Please filter the listing below and copy out the lines that hold "fillcolor".

--------------------

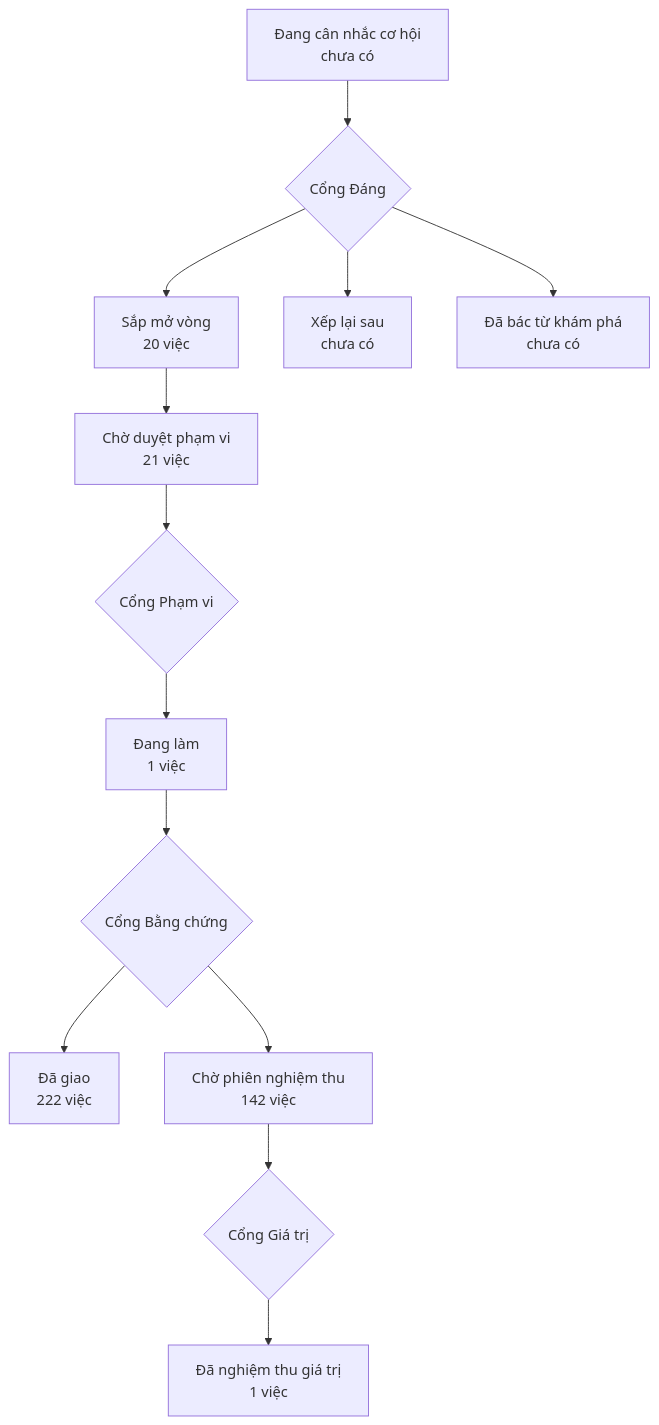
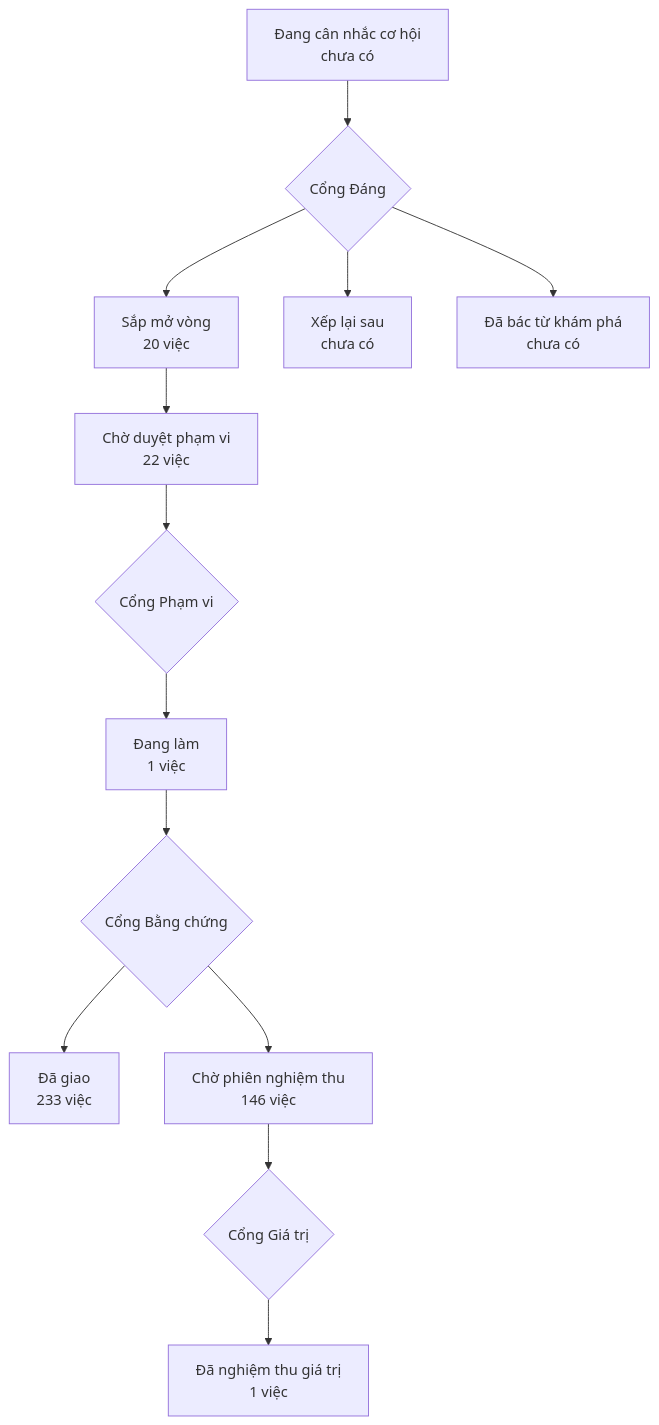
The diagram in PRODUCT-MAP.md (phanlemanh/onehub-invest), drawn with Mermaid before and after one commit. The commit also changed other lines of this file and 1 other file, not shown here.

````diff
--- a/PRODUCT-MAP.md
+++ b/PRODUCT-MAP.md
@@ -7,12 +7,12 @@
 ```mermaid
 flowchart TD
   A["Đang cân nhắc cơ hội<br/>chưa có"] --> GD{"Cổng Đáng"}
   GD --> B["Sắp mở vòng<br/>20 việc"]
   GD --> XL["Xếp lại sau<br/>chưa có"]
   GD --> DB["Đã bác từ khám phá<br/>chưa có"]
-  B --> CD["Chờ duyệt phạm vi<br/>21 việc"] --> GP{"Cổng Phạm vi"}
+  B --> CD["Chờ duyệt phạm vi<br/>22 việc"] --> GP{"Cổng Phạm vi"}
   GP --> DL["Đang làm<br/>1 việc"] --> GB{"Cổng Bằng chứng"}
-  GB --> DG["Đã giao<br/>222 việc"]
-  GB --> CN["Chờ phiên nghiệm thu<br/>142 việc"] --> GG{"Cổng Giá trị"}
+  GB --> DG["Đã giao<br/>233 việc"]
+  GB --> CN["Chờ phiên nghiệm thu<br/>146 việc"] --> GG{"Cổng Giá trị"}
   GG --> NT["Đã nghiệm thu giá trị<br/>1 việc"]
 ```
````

--------------------

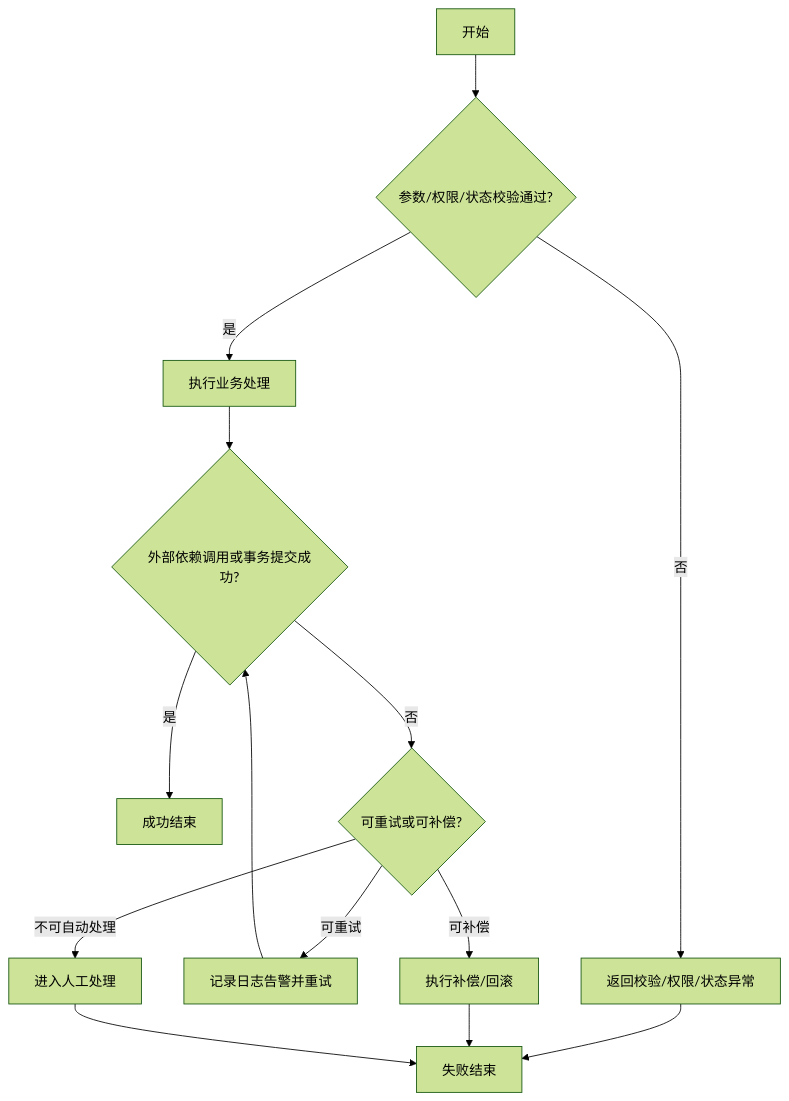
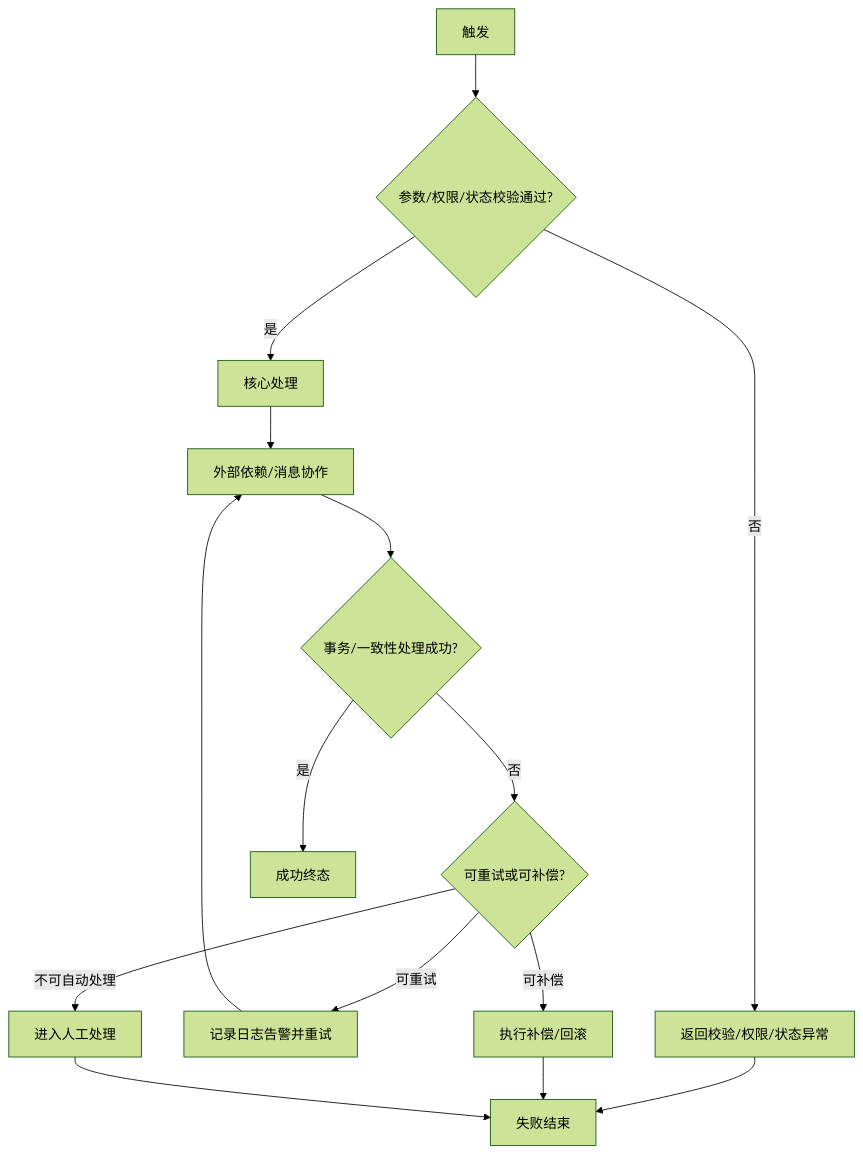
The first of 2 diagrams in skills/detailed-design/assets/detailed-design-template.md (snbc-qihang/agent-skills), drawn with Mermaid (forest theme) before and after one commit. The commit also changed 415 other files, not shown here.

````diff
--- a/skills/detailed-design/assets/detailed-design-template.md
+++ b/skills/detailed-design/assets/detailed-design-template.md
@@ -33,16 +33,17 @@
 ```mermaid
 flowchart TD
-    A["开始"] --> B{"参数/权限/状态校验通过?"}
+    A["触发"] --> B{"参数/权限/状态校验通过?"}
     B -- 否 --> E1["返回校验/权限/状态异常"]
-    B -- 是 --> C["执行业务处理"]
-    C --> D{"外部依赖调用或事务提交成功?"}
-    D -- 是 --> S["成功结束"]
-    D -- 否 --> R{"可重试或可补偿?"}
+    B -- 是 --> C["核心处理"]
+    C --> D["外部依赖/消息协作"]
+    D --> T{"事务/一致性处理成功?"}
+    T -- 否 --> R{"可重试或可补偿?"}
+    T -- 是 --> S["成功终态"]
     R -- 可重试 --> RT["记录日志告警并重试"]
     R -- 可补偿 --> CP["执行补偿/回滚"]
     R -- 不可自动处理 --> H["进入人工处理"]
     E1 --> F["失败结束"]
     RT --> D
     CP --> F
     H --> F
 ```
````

--------------------

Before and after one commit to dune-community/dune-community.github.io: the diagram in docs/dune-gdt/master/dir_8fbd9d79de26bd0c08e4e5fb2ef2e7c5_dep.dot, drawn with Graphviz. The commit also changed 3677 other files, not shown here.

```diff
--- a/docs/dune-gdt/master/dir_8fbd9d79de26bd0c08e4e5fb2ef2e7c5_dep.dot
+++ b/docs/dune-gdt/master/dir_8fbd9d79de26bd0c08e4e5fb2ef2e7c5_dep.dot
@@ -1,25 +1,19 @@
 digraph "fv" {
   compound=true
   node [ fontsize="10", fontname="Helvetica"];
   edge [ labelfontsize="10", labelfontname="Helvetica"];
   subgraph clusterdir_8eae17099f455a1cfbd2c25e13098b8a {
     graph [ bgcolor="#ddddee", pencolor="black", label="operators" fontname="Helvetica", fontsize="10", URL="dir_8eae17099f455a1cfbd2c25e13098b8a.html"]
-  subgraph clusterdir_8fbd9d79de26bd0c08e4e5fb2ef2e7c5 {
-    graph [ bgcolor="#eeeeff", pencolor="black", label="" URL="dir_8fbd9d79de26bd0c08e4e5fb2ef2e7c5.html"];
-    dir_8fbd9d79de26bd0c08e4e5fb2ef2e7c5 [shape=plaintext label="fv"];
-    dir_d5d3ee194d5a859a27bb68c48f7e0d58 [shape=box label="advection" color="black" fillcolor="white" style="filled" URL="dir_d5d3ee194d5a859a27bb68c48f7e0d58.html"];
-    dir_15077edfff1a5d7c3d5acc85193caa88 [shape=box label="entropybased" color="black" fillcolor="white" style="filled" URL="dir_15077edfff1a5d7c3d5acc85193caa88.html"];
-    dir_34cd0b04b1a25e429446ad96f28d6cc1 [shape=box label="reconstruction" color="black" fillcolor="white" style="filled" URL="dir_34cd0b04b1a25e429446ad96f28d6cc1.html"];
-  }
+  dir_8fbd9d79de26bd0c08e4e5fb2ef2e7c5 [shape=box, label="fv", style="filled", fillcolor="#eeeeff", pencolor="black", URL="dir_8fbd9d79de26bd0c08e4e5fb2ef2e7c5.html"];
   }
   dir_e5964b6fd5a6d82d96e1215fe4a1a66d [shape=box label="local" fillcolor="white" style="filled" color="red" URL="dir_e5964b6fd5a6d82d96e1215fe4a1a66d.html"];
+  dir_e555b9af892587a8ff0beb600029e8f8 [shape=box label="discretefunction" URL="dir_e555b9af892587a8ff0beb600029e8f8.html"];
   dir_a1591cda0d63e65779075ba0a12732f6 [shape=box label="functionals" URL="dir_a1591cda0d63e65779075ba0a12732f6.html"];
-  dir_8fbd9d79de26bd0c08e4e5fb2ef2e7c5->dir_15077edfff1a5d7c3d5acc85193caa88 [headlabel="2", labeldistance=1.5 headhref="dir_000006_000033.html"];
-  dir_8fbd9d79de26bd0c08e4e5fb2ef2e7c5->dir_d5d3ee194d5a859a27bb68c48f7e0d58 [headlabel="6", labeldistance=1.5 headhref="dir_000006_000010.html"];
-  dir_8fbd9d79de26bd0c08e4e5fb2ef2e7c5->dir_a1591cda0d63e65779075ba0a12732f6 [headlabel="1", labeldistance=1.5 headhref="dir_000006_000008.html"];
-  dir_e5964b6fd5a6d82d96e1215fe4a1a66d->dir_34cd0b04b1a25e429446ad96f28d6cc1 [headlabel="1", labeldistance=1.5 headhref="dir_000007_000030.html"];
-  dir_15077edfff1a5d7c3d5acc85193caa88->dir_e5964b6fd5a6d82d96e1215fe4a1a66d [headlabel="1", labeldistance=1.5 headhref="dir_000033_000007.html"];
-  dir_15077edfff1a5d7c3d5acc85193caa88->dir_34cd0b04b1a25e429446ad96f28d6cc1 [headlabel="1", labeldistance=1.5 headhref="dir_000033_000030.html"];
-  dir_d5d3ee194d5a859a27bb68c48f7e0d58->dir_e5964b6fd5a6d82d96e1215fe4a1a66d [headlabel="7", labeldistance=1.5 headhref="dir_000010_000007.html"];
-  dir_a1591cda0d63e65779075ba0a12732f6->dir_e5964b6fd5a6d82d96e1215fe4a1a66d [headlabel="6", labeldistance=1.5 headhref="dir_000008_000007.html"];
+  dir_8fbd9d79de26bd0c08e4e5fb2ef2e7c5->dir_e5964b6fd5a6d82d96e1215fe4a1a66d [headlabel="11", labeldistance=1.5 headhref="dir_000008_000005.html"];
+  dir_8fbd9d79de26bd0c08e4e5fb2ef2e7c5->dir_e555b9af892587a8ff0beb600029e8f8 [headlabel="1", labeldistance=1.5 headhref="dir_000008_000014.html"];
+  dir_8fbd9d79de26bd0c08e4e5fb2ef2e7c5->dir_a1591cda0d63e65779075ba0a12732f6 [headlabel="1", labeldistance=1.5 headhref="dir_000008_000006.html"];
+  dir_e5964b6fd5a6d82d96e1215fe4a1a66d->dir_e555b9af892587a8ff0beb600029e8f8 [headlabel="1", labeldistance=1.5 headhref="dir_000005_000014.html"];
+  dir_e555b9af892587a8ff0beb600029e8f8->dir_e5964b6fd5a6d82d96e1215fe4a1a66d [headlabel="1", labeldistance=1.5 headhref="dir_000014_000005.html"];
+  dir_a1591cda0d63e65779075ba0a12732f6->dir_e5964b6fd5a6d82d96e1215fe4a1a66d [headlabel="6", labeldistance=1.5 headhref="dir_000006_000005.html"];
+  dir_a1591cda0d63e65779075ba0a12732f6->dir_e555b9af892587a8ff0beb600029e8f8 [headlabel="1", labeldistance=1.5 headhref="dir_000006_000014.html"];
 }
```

--------------------

EXERCISE RESULT:
-    dir_d5d3ee194d5a859a27bb68c48f7e0d58 [shape=box label="advection" color="black" fillcolor="white" style="filled" URL="dir_d5d3ee194d5a859a27bb68c48f7e0d58.html"];
-    dir_15077edfff1a5d7c3d5acc85193caa88 [shape=box label="entropybased" color="black" fillcolor="white" style="filled" URL="dir_15077edfff1a5d7c3d5acc85193caa88.html"];
-    dir_34cd0b04b1a25e429446ad96f28d6cc1 [shape=box label="reconstruction" color="black" fillcolor="white" style="filled" URL="dir_34cd0b04b1a25e429446ad96f28d6cc1.html"];
+  dir_8fbd9d79de26bd0c08e4e5fb2ef2e7c5 [shape=box, label="fv", style="filled", fillcolor="#eeeeff", pencolor="black", URL="dir_8fbd9d79de26bd0c08e4e5fb2ef2e7c5.html"];
   dir_e5964b6fd5a6d82d96e1215fe4a1a66d [shape=box label="local" fillcolor="white" style="filled" color="red" URL="dir_e5964b6fd5a6d82d96e1215fe4a1a66d.html"];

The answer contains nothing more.